> What the task asks
Word for word, repeat the data; no picture should appear in the result.

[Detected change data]
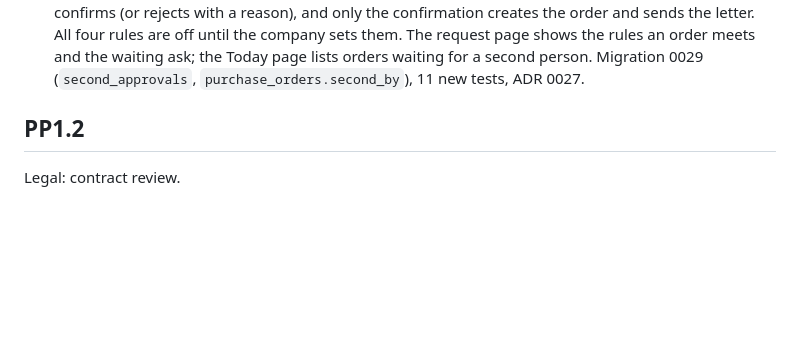
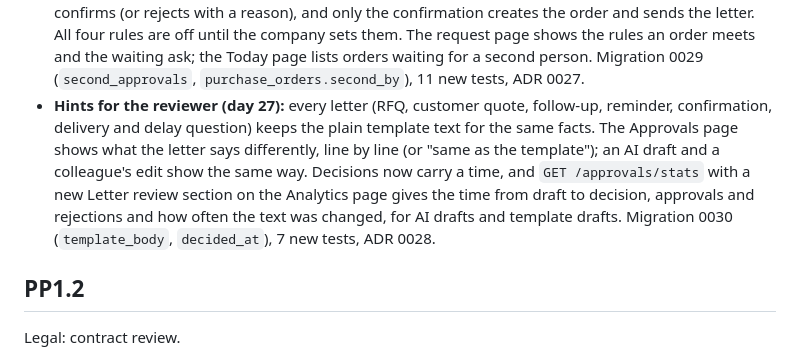
Before and after one commit to KartelSRBX/PowerProcurement, a Markdown page: CHANGELOG.md, the part around the change. Rendered like a GitHub page; blank space fills up the shorter version.

```diff
--- a/CHANGELOG.md
+++ b/CHANGELOG.md
@@ -144,6 +144,10 @@ Improvement plan, one change a day (one improvement and one commit per day, 21 O
   confirms (or rejects with a reason), and only the confirmation creates the order and sends the letter. All four rules are off until the company sets
   them. The request page shows the rules an order meets and the waiting ask; the Today page lists orders waiting for a second person. Migration 0029
   (`second_approvals`, `purchase_orders.second_by`), 11 new tests, ADR 0027.
+- **Hints for the reviewer (day 27):** every letter (RFQ, customer quote, follow-up, reminder, confirmation, delivery and delay question) keeps the plain template
+  text for the same facts. The Approvals page shows what the letter says differently, line by line (or "same as the template"); an AI draft and a colleague's
+  edit show the same way. Decisions now carry a time, and `GET /approvals/stats` with a new Letter review section on the Analytics page gives the time from draft to decision,
+  approvals and rejections and how often the text was changed, for AI drafts and template drafts. Migration 0030 (`template_body`, `decided_at`), 7 new tests, ADR 0028.
 
 ## PP1.2
 
```
Also changed, not shown: README.md (+11 -0 lines), docs/decisions/0028-reviewer-hints.md (added, +27 -0 lines), docs/img/ui/review-changes.png (added), docs/img/ui/review-stats.png (added), 12 other files.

> Exercise output
Before and after one commit to KartelSRBX/PowerProcurement, a Markdown page: CHANGELOG.md, the part around the change. Rendered like a GitHub page; blank space fills up the shorter version.

```diff
--- a/CHANGELOG.md
+++ b/CHANGELOG.md
@@ -144,6 +144,10 @@ Improvement plan, one change a day (one improvement and one commit per day, 21 O
   confirms (or rejects with a reason), and only the confirmation creates the order and sends the letter. All four rules are off until the company sets
   them. The request page shows the rules an order meets and the waiting ask; the Today page lists orders waiting for a second person. Migration 0029
   (`second_approvals`, `purchase_orders.second_by`), 11 new tests, ADR 0027.
+- **Hints for the reviewer (day 27):** every letter (RFQ, customer quote, follow-up, reminder, confirmation, delivery and delay question) keeps the plain template
+  text for the same facts. The Approvals page shows what the letter says differently, line by line (or "same as the template"); an AI draft and a colleague's
+  edit show the same way. Decisions now carry a time, and `GET /approvals/stats` with a new Letter review section on the Analytics page gives the time from draft to decision,
+  approvals and rejections and how often the text was changed, for AI drafts and template drafts. Migration 0030 (`template_body`, `decided_at`), 7 new tests, ADR 0028.
 
 ## PP1.2
 
```
Also changed, not shown: README.md (+11 -0 lines), docs/decisions/0028-reviewer-hints.md (added, +27 -0 lines), docs/img/ui/review-changes.png (added), docs/img/ui/review-stats.png (added), 12 other files.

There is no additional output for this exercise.